The Company is beginning to witness an early sign of recovery and plans to open the outlets as travel demand picks up. However, the recovery in the UK continues to be slow, and hence, the Company is considering options to reorganise the business. The company was expecting that the proposed introduction of air bridges and the start of the summer holiday season might lead to a limited return of short-haul air travel. The Company’s focus is to resume operations gradually by keeping the cost bases lower and invest in long-term opportunities.
The Group has substantial liquidity to navigate through the uncertain short-term phase to deliver growth in the medium to long term as soon as passenger demand recovers. The current trading of the company stands at around 24 per cent of the pre-pandemic levels with limited improvement in traffic in a number of regions.
Comparative share price chart of SSPG with FTSE 250 (MidCap) index
(Source: Refinitiv, Thomson Reuters)
SSPG shares have fallen over by nearly 70 per cent on a YTD basis. The shares have performed poorly in comparison to the benchmark index. While writing on 24 September 2020 at GMT 2:21 PM+1 GMT, SSPG shares traded at GBX 195.60, down by 3.65 per cent from previous day closing price.
Ocado Group could end up axing 200 jobs to save costs
Despite being profitable during the unprecedented crisis, the online grocer, Ocado Group Plc (LON: OCDO), might make 200 of its workers redundant at the Hatfield call centre facility. This move by the company is considered to be a cost-cutting measure as it looks forward to relocating the call centre roles at Sunderland. However, the company said that the Hatfield workers would be offered support roles in Sunderland.
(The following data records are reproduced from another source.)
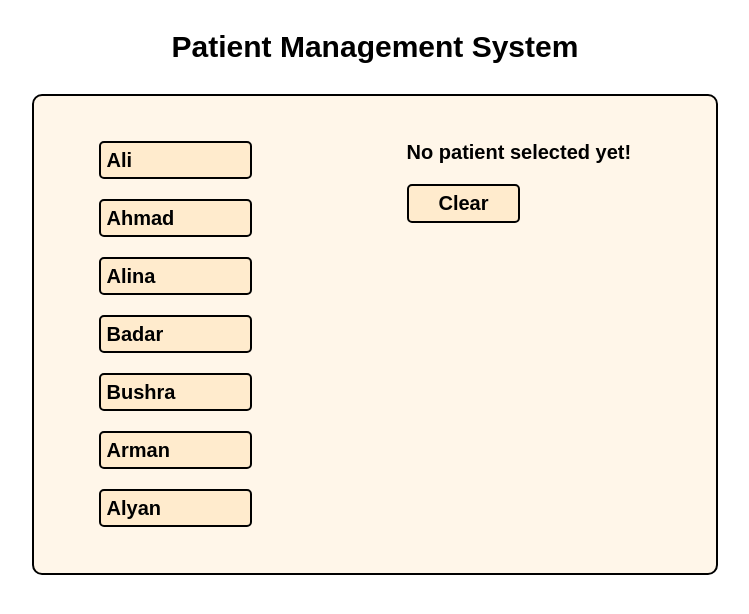
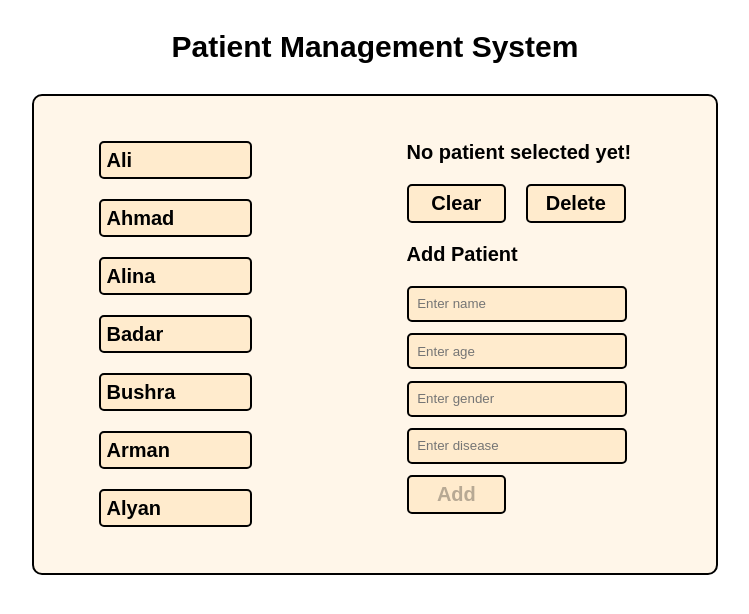
Before and after one commit to arshiamunir291/Week2, an Angular app: page / in a window 1280 px wide. Shown: the top 614 px of the page, without its empty margins (265-1014 px from the left). Built offline with nearby package versions, Linux system fonts and the light colour scheme.

Commit message:
Add form for addind new patient and updating  selected  patient

```diff
--- a/src/app/app.html
+++ b/src/app/app.html
@@ -4,6 +4,10 @@
 <div id="patient-info">
     <div id="app-div">
         <div class="comp-div"><app-patient-list></app-patient-list></div>
-        <div class="comp-div"><app-patient-detail></app-patient-detail></div>
+        <div class="comp-div">
+            <app-patient-detail></app-patient-detail>
+            <app-patient-form></app-patient-form>
+        </div>
+
     </div>
 </div>
--- a/src/app/app.ts
+++ b/src/app/app.ts
@@ -1,10 +1,10 @@
 import { Component, signal } from '@angular/core';
 import { PatientDetail } from './patient-detail/patient-detail';
 import { PatientList } from './patient-list/patient-list';
-
+import { PatientForm } from './patient-form/patient-form';
 @Component({
   selector: 'app-root',
-  imports: [PatientDetail,PatientList],
+  imports: [PatientDetail,PatientList,PatientForm],
   templateUrl: './app.html',
   styleUrl: './app.css'
 })
--- a/src/app/patient-detail/patient-detail.css
+++ b/src/app/patient-detail/patient-detail.css
@@ -10,8 +10,8 @@
     font-size: 20px;
     font-weight: bold;
     padding: 2%;
-    width: 40%;
-    margin-bottom: 4%;
+    width: 35%;
+    margin-right: 7%;
     border-radius: 5px;
     background-color: blanchedalmond;
     border: 2px solid black;
--- a/src/app/patient-detail/patient-detail.html
+++ b/src/app/patient-detail/patient-detail.html
@@ -1,12 +1,12 @@
 <div id="patient-detail">
     @if (hasPatient()) {
-        <p>Name:{{ currentPatient()!.name}}</p>
-        <p>Age:{{ currentPatient()!.age}}</p>
-        <p>Disease:{{ currentPatient()!.disease}}</p>
+        <p>Name:{{ currentPatient()?.name}}</p>
+        <p>Age:{{ currentPatient()?.age}}</p>
+        <p>Disease:{{ currentPatient()?.disease}}</p>
     }
     @else {
         <p>No patient selected yet!</p>
     }
     <button (click)="patients.clearSelection()">Clear</button>
-
+    <button (click)="deleteCurrentPatient()">Delete</button>
 </div>
--- a/src/app/patient-detail/patient-detail.ts
+++ b/src/app/patient-detail/patient-detail.ts
@@ -15,4 +15,9 @@ export class PatientDetail {
   patients=inject(PatientService);//new way from angular 16
   currentPatient=this.patients.selectedPatient;
   hasPatient=computed(()=>!!this.currentPatient());
+  deleteCurrentPatient(){
+    const patient =this.currentPatient();
+    if(!patient) return;
+    this.patients.deletePatient(patient.id)
+  }
 }
--- /dev/null
+++ b/src/app/patient-form/patient-form.css
@@ -0,0 +1,45 @@
+*{
+    margin-left: 10%;
+}
+p{
+    font-size: 20px;
+    font-weight: bold;
+}
+form input{
+    width: 70%;
+    margin-left: 0px;
+    background-color: blanchedalmond;
+    border-radius: 5px;
+    padding: 3%;
+    margin-bottom: 4%;
+    box-shadow: none;
+    border: 2px solid black;
+}
+form input:active{
+    background-color: #ffe4b5;
+    box-shadow: 0 4px 8px rgba(0,0,0,0.15);
+    transition:
+        background-color 0.25s ease,
+        transform 0.15s ease,
+        box-shadow 0.15s ease;
+}
+button{
+    margin-left: 0;
+     font-size: 20px;
+    font-weight: bold;
+    padding: 2%;
+    width: 35%;
+    margin-bottom: 4%;
+    margin-right: 7%;
+    border-radius: 5px;
+    background-color: blanchedalmond;
+    border: 2px solid black;
+    transition:
+        background-color 0.25s ease,
+        transform 0.15s ease,
+        box-shadow 0.15s ease;
+}
+button:hover {
+    background-color: #ffe4b5;
+    box-shadow: 0 4px 8px rgba(0,0,0,0.15);
+}
--- /dev/null
+++ b/src/app/patient-form/patient-form.html
@@ -0,0 +1,17 @@
+<p>{{isEdit ? 'Update Patient':'Add Patient'}}</p>
+<form (ngSubmit)="save()">
+    <input type="text" placeholder="Enter name" [(ngModel)]="name" name="name" required >
+
+    <input type="text" placeholder="Enter age" [(ngModel)]="age" name="age" required >
+
+    <input type="text" placeholder="Enter gender" [(ngModel)]="gender" name="gender" required >
+
+    <input type="text" placeholder="Enter disease" [(ngModel)]="disease" name="disease" required ><br>
+
+    <button type="submit" [disabled]="!name || !age || !gender || !disease" >{{ isEdit? 'Update': 'Add'}}</button>
+
+    @if (isEdit) {
+        <button type="button" (click)="cancel()">Cancel</button>
+    }
+
+</form>
--- /dev/null
+++ b/src/app/patient-form/patient-form.ts
@@ -0,0 +1,65 @@
+import { Component,effect, inject } from '@angular/core';
+import { CommonModule } from '@angular/common';
+import { FormsModule } from '@angular/forms';
+import { PatientService } from '../patient-service';
+
+@Component({
+  selector: 'app-patient-form',
+  imports: [CommonModule,FormsModule],
+  templateUrl: './patient-form.html',
+  styleUrl: './patient-form.css',
+})
+export class PatientForm {
+private patientService=inject(PatientService);
+
+name:string='';
+age!:number;
+disease:string='';
+gender:string='';
+isEdit=false;
+editingId!:number;
+constructor(){
+  effect(()=>{
+    const patient=this.patientService.selectedPatient();
+    if(patient){
+      this.isEdit=true;
+      this.editingId=patient.id;
+      this.name=patient.name;
+      this.age=patient.age;
+      this.gender=patient.gender;
+      this.disease=patient.disease;
+    }
+  });
+}
+save(){
+  if(this.isEdit){
+    this.patientService.updatePatient({
+      id:this.editingId,
+      name:this.name,
+      age:this.age,
+      gender:this.gender,
+      disease:this.disease
+    });
+  }
+  else{
+      this.patientService.addPatient({
+        name: this.name,
+        age: this.age,
+        gender: this.gender,
+        disease: this.disease,
+      })
+    }
+  this.resetForm();
+}
+cancel(){
+  this.patientService.clearSelection();
+  this.resetForm();
+}
+private resetForm(){
+  this.name='';
+  this.age=0;
+  this.gender='';
+  this.disease='';
+  this.isEdit=false;
+}
+}
--- a/src/app/patient-service.ts
+++ b/src/app/patient-service.ts
@@ -7,18 +7,19 @@ import { PatientType } from './service.module';
 })
 export class PatientService {
   private _patients= signal<PatientType[]>([
-    {id:'p1',name:'Ali',age:21,gender:'Male',disease:'Heart'},
-    {id:'p2',name:'Ahmad',age:25,gender:'Male',disease:'Lungs'},
-    {id:'p3',name:'Alina',age:15,gender:'Female',disease:'Stomach'},
-    {id:'p4',name:'Badar',age:35,gender:'Male',disease:'Heart'},
-    {id:'p5',name:'Bushra',age:45,gender:'Female',disease:'Kidney'},
-    {id:'p6',name:'Arman',age:21,gender:'Male', disease:'Heart'},
-    {id:'p7',name:'Alyan',age:30,gender:'Male',disease:'Lungs'},
+    {id:1,name:'Ali',age:21,gender:'Male',disease:'Heart'},
+    {id:2,name:'Ahmad',age:25,gender:'Male',disease:'Lungs'},
+    {id:3,name:'Alina',age:15,gender:'Female',disease:'Stomach'},
+    {id:4,name:'Badar',age:35,gender:'Male',disease:'Heart'},
+    {id:5,name:'Bushra',age:45,gender:'Female',disease:'Kidney'},
+    {id:6,name:'Arman',age:21,gender:'Male', disease:'Heart'},
+    {id:7,name:'Alyan',age:30,gender:'Male',disease:'Lungs'},
   ]);
+
   patients=this._patients.asReadonly();
   private _selectedPatient=signal<PatientType | null> (null);
   selectedPatient=this._selectedPatient.asReadonly();
-
+   private nextId=1;
   clearSelection():void{
     this._selectedPatient.set(null);
   }
@@ -26,16 +27,20 @@ export class PatientService {
    this._selectedPatient.set(patient);
   }
 
-    // addPatient(patient:PatientType):void{
-  //  this._patients.update(list=>[...list,patient])
-  // }
+    addPatient(patient:Omit<PatientType,'id'>):void{
+      const newPatient:PatientType={
+        id:this.nextId++,
+        ...patient
+      }
+   this._patients.update(list=>[...list,newPatient])
+  }
 
-  // updatePatient(updated:PatientType):void{
-  //   this._patients.update(list=>list.map(p=>(p.id === updated.id? updated:p)));
-  // }
-  // deletePatient(id:string):void{
-  //   this._patients.update(list=>list.filter(p=>p.id !==id));
-  // }
+  updatePatient(updated:PatientType):void{
+    this._patients.update(list=>list.map(p=>(p.id === updated.id? updated:p)));
+  }
+  deletePatient(id:number):void{
+    this._patients.update(list=>list.filter(p=>p.id !==id));
+  }
 
 
 
--- a/src/app/service.module.ts
+++ b/src/app/service.module.ts
@@ -1,5 +1,5 @@
  export interface PatientType{
-  id:string,
+  id:number,
   name:string,
   age:number,
   gender:string,
```
Also changed, not shown: 1 other file (tests, documents, lock files or other folders).
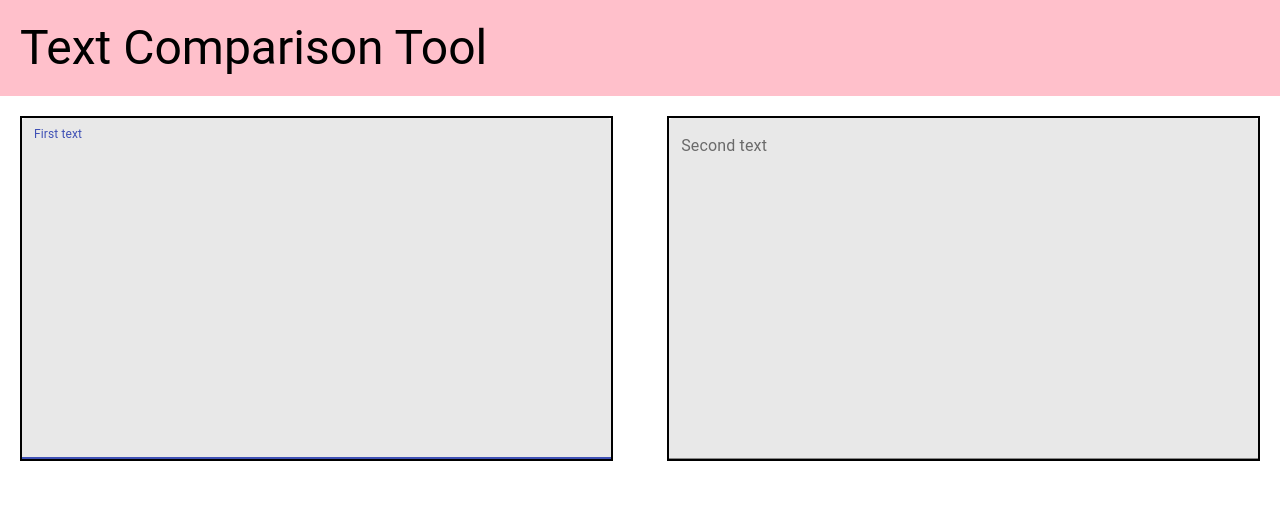
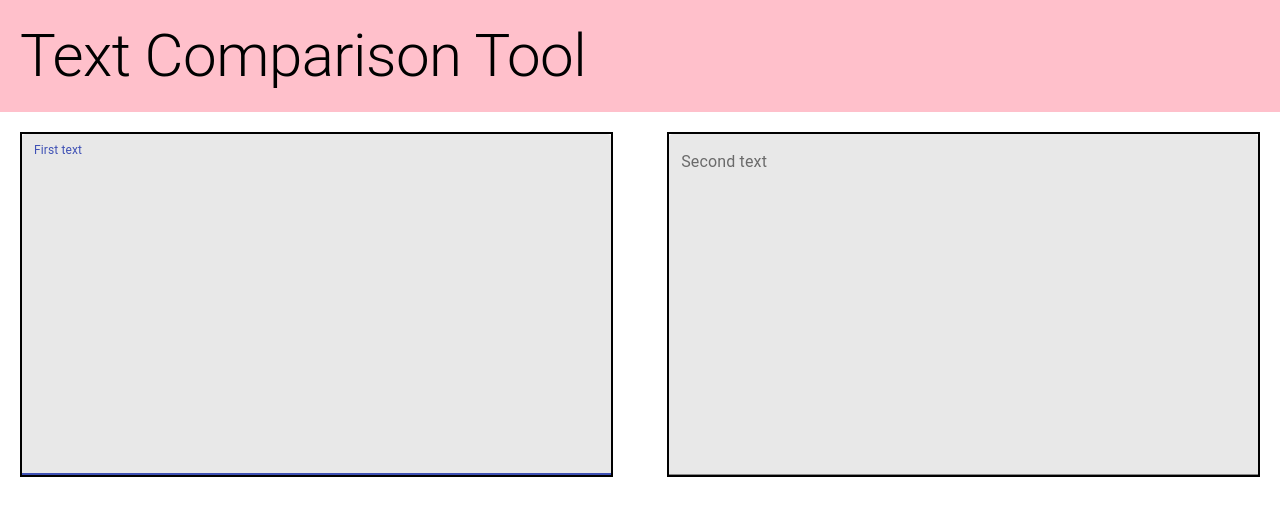
Before and after one commit to lauraleegookool/text-compare, a React (Create React App) app: page / in a window 1280 px wide. Shown: the top 516 px of the page. Built offline with nearby package versions, Linux system fonts and the light colour scheme.

Commit message:
changed size of header

```diff
--- a/src/Components/Header.jsx
+++ b/src/Components/Header.jsx
@@ -4,7 +4,7 @@
 function Header(props) {
     return (
         <div className="header">
-            <Typography variant="h3">{props.text}</Typography>
+            <Typography variant="h2">{props.text}</Typography>
         </div>
     );
 }
```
The call centre facility has immense contribution in guiding the FTSE 100 listed company into profits during the unprecedented crisis. The Company has shown strong revenue growth in the third quarter of 2020, driven by the shift to the online grocery in the UK. The Company witnessed an increase in orders per week, while the average order size continues to normalise. Ocado Group also witnessed a positive response to the switchover to M&S products, which resulted in strong forward demand. The Company expects the market to remain uncertain, and social distancing measures can certainly impact the trading performance in the near term.
During the third quarter of 2020, the Company witnessed an increase in retail revenue by 52 per cent, driven by the paradigm shift to online shopping in the UK. Higher demand was evident from the fact that the retail sales increased at a faster pace quarter-on-quarter in 2020. The average order size continues to normalise and remain higher as compared to pre-pandemic levels. The Company witnessed a surge in orders per week, driven by strong demand, normalised shopping behaviour as the website reopened for new customers in a phased manner. The customers have given a positive response to the switchover to M&S products, resulting in strong forward demand and increase in the number of products in customer baskets.
Comparative share price chart of OCDO with FTSE 100 index
(Source: Refinitiv, Thomson Reuters)
OCDO shares have risen over by nearly 124.47 per cent on a YTD basis. The shares have outperformed the benchmark index. While writing on 24 September 2020 at GMT 2:51 PM+1 GMT, OCDO shares traded at GBX 2,787, down by 2.72 per cent from previous day closing price.
The Food & Drug retailers have remained active since the onslaught of the pandemic. Now the UK fears a second wave of the pandemic, which is not a good sign for the economy. Therefore, these businesses are following a cautious approach and chalking out plans to reduce costs which may lead to some job redundancies.